**DATA EXCERPTS:**
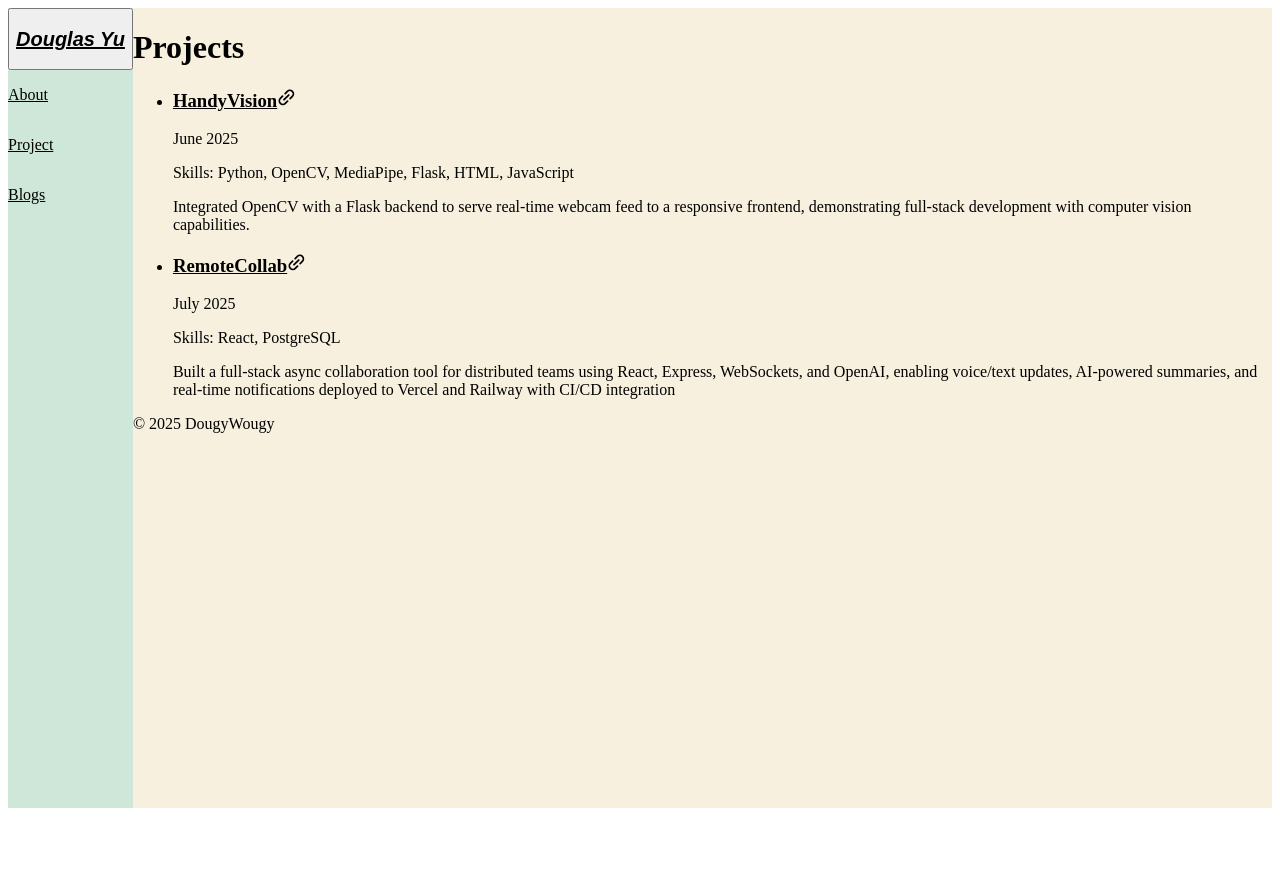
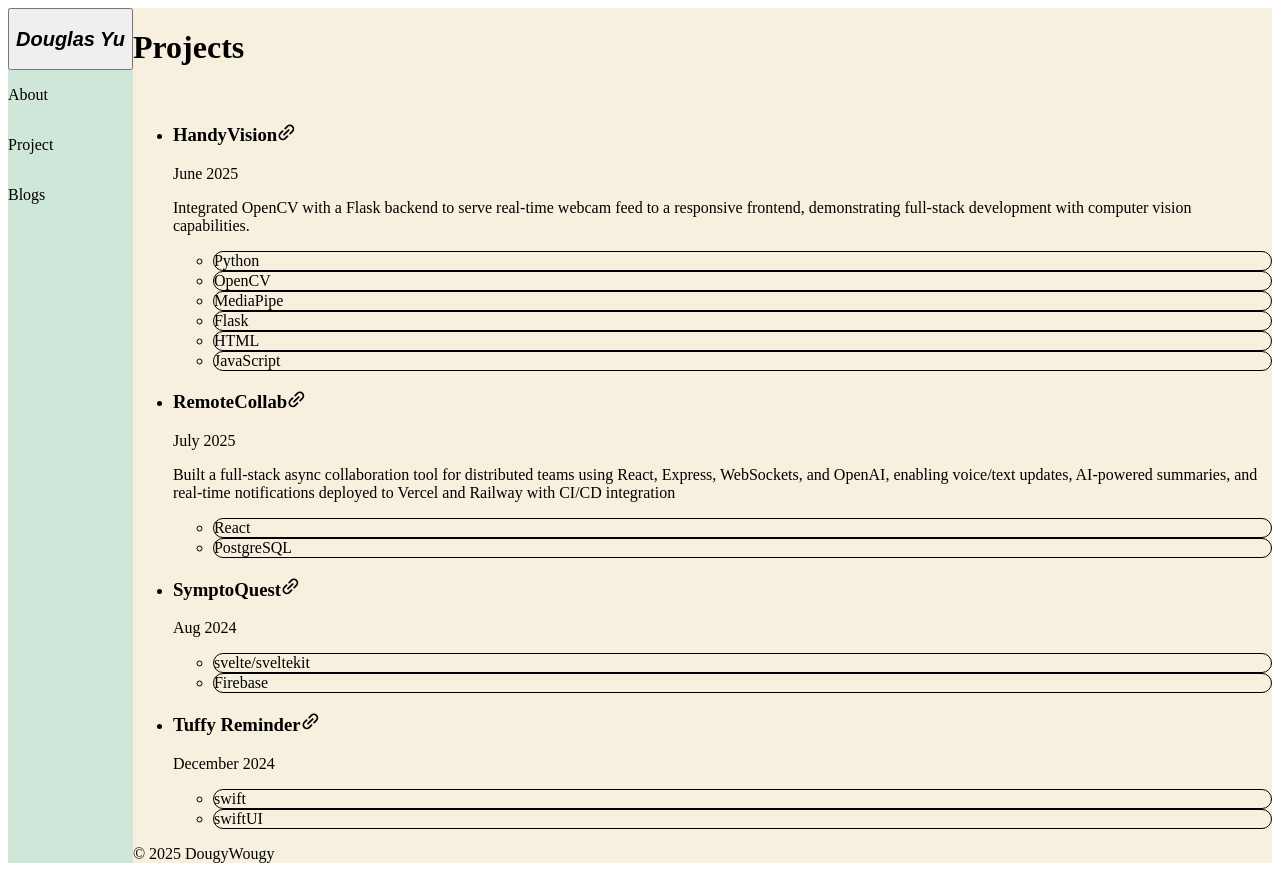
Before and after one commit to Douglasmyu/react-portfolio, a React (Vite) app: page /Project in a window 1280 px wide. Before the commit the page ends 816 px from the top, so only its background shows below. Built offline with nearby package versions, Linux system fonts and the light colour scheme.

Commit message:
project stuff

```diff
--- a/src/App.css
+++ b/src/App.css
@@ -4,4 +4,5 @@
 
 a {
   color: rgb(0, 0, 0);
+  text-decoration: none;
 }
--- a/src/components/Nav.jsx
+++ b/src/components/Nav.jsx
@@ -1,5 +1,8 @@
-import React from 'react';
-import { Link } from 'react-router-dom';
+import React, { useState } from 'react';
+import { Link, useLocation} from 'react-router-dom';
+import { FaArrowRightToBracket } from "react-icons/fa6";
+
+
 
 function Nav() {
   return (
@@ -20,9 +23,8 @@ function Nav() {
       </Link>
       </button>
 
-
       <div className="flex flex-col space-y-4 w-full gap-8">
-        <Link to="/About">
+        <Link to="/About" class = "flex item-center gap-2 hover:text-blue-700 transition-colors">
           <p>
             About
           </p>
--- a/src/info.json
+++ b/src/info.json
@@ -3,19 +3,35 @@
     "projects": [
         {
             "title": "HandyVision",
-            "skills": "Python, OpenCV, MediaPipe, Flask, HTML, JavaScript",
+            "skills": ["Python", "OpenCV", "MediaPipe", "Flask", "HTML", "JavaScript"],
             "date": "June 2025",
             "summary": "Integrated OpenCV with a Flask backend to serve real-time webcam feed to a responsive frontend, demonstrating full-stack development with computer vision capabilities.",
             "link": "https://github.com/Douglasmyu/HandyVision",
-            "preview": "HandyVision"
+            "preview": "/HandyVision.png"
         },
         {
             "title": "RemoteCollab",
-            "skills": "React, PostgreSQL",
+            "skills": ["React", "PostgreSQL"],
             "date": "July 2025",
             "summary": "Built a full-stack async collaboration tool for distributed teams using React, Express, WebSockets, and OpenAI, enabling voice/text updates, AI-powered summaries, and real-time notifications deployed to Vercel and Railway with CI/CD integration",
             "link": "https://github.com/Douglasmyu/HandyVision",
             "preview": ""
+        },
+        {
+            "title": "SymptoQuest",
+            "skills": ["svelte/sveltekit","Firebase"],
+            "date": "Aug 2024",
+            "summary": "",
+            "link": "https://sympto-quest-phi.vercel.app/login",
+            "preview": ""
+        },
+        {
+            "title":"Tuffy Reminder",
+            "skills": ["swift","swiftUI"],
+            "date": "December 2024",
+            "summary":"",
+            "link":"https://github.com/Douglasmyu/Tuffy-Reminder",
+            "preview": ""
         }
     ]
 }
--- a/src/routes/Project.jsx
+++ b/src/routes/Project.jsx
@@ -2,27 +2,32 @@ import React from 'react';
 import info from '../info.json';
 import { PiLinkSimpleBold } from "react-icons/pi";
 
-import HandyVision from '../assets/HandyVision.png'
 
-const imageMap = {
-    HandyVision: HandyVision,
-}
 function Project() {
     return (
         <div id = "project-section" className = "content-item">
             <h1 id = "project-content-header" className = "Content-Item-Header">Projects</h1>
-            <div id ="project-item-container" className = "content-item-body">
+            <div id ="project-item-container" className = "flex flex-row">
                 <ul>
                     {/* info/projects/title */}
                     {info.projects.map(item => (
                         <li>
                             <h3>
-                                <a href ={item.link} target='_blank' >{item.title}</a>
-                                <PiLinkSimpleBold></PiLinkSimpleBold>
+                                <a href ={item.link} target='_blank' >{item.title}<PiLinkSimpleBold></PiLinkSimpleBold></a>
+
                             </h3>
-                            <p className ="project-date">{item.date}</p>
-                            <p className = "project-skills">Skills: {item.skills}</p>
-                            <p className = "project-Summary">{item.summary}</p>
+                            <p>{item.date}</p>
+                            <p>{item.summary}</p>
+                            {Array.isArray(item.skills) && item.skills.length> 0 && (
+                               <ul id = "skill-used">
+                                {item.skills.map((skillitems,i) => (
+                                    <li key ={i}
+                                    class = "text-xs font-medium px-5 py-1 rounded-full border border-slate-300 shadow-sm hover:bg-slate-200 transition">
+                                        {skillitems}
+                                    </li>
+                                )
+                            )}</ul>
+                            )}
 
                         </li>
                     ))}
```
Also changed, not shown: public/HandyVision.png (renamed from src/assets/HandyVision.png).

==

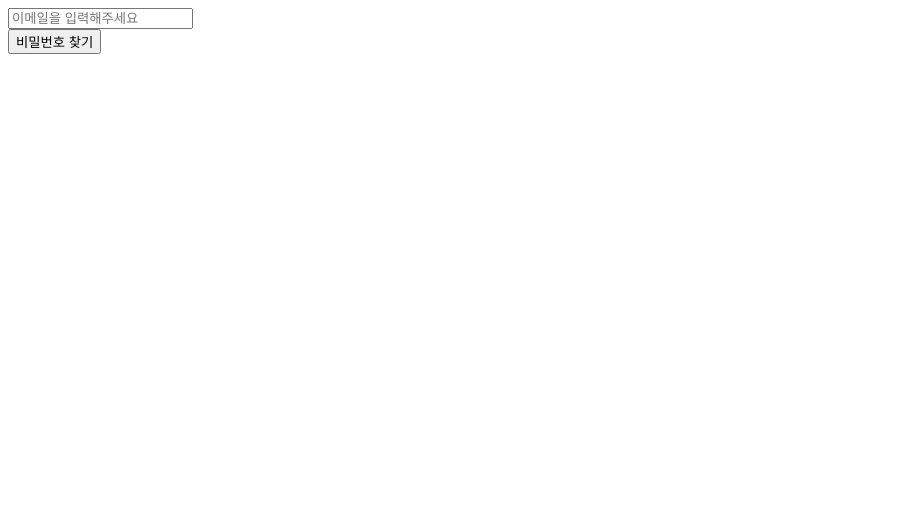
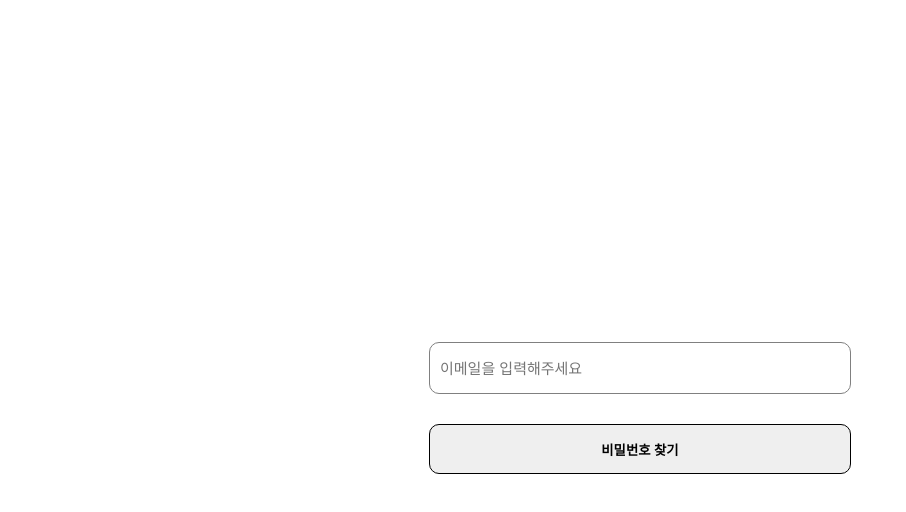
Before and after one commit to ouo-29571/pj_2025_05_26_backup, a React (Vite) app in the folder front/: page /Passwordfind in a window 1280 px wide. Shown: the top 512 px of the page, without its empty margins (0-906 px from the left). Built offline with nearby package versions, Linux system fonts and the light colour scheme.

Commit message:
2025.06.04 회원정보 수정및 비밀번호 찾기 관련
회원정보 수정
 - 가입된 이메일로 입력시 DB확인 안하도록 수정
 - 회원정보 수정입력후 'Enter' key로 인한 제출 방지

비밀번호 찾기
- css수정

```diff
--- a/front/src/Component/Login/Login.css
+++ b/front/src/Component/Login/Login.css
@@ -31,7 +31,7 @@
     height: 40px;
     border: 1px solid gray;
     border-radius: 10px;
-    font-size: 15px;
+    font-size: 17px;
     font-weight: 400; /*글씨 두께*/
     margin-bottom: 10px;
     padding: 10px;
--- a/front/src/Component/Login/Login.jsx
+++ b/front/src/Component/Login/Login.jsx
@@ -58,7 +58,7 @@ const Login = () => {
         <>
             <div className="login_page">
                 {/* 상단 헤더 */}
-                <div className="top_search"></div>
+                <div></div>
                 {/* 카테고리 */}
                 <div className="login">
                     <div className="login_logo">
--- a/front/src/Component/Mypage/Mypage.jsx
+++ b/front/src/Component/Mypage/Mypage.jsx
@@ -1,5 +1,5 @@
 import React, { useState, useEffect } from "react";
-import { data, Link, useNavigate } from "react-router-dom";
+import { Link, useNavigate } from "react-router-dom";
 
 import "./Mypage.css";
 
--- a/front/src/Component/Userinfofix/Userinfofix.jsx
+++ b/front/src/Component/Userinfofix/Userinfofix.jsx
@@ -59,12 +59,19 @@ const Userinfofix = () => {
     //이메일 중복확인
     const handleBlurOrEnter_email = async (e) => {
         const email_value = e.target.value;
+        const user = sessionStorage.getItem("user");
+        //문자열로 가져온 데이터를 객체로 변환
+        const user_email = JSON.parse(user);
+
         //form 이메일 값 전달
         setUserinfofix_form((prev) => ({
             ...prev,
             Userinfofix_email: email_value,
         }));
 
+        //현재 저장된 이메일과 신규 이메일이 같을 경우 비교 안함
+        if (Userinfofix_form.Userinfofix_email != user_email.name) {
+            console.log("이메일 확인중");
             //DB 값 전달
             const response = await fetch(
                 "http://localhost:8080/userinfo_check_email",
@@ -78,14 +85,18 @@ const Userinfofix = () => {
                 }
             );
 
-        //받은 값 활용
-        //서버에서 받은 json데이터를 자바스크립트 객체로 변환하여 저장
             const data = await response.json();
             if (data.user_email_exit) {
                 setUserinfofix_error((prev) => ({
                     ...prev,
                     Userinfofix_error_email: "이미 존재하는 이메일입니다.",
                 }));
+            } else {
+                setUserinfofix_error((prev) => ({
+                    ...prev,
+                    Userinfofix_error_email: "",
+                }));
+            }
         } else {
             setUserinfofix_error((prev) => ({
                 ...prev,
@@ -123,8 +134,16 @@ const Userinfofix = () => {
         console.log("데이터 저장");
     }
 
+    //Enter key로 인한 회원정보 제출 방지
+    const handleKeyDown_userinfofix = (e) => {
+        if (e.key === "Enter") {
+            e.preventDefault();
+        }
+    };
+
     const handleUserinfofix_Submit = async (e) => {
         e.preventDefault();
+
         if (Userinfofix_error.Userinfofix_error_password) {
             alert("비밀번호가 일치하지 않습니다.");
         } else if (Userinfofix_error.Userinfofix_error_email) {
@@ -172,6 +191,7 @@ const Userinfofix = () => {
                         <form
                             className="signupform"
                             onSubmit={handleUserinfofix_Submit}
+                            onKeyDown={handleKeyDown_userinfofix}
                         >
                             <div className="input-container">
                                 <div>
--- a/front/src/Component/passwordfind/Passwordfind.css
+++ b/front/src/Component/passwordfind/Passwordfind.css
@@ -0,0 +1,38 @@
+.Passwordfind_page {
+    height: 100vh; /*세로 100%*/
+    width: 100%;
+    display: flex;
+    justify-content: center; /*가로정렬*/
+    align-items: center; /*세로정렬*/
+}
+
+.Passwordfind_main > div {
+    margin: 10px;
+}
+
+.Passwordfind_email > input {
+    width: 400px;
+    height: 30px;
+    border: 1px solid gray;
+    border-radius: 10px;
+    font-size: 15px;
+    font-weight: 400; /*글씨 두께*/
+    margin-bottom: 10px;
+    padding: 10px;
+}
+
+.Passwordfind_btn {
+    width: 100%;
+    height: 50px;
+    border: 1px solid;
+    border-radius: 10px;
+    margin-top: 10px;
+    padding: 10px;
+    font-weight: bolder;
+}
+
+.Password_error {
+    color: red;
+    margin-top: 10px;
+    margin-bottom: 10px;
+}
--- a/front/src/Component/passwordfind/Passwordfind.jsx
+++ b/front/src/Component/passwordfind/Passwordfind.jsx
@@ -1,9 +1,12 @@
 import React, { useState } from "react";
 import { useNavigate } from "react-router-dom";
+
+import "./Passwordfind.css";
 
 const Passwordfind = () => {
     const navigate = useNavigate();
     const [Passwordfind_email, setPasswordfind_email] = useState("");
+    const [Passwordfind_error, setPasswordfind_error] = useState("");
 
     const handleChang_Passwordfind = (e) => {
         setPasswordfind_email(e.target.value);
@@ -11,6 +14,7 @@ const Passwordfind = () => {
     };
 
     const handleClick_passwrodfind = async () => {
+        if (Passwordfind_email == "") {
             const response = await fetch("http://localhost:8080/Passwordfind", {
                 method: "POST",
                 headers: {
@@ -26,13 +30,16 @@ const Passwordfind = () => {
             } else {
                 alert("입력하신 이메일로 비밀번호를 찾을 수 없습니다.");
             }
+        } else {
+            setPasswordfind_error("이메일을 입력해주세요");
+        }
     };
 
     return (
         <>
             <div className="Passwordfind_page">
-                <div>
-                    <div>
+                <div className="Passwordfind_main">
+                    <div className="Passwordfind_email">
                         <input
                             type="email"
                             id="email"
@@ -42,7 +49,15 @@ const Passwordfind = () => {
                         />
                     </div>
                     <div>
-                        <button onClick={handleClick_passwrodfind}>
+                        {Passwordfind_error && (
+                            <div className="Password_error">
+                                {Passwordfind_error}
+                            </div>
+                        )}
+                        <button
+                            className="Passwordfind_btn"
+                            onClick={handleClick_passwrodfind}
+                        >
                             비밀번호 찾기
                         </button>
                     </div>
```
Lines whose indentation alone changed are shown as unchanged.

==

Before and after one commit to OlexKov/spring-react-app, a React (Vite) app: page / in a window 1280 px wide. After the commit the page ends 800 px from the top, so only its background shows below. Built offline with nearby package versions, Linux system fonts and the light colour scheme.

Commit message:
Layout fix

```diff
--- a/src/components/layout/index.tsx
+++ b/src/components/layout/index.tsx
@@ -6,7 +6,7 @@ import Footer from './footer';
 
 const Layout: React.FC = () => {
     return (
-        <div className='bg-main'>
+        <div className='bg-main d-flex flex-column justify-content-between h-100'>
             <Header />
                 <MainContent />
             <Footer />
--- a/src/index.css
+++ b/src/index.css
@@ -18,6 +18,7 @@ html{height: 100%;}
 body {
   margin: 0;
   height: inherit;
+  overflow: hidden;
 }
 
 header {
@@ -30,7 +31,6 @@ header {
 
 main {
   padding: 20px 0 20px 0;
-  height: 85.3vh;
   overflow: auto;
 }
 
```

**YOUR OBJECTIVE:** Locate all lines in the listing above with the word "HandyVision" and copy them.

**WRITTEN RESPONSE:**
             "title": "HandyVision",
             "link": "https://github.com/Douglasmyu/HandyVision",
-            "preview": "HandyVision"
+            "preview": "/HandyVision.png"
             "link": "https://github.com/Douglasmyu/HandyVision",
-import HandyVision from '../assets/HandyVision.png'
-    HandyVision: HandyVision,
Also changed, not shown: public/HandyVision.png (renamed from src/assets/HandyVision.png).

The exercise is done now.